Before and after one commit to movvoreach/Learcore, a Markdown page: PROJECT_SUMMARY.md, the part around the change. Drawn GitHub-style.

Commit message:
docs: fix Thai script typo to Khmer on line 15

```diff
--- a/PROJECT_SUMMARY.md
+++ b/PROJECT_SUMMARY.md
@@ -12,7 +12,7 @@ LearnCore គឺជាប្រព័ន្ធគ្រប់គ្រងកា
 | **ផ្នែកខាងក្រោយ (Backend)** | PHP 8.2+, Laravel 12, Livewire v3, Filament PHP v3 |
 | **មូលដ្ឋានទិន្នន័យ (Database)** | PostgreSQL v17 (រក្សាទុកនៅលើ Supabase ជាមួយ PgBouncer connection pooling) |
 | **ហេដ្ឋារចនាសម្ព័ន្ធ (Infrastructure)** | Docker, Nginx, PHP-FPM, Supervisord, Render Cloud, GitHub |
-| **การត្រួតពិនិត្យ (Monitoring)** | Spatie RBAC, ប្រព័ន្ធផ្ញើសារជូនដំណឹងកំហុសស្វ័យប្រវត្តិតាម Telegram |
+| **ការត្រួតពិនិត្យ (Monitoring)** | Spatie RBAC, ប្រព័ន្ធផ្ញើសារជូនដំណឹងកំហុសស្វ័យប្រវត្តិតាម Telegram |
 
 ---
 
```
====
* _Task requirements_:
Each line above that contains the word "Telegram" should be copied.

* _Answer to the problem_:
-| **การត្រួតពិនិត្យ (Monitoring)** | Spatie RBAC, ប្រព័ន្ធផ្ញើសារជូនដំណឹងកំហុសស្វ័យប្រវត្តិតាម Telegram |
+| **ការត្រួតពិនិត្យ (Monitoring)** | Spatie RBAC, ប្រព័ន្ធផ្ញើសារជូនដំណឹងកំហុសស្វ័យប្រវត្តិតាម Telegram |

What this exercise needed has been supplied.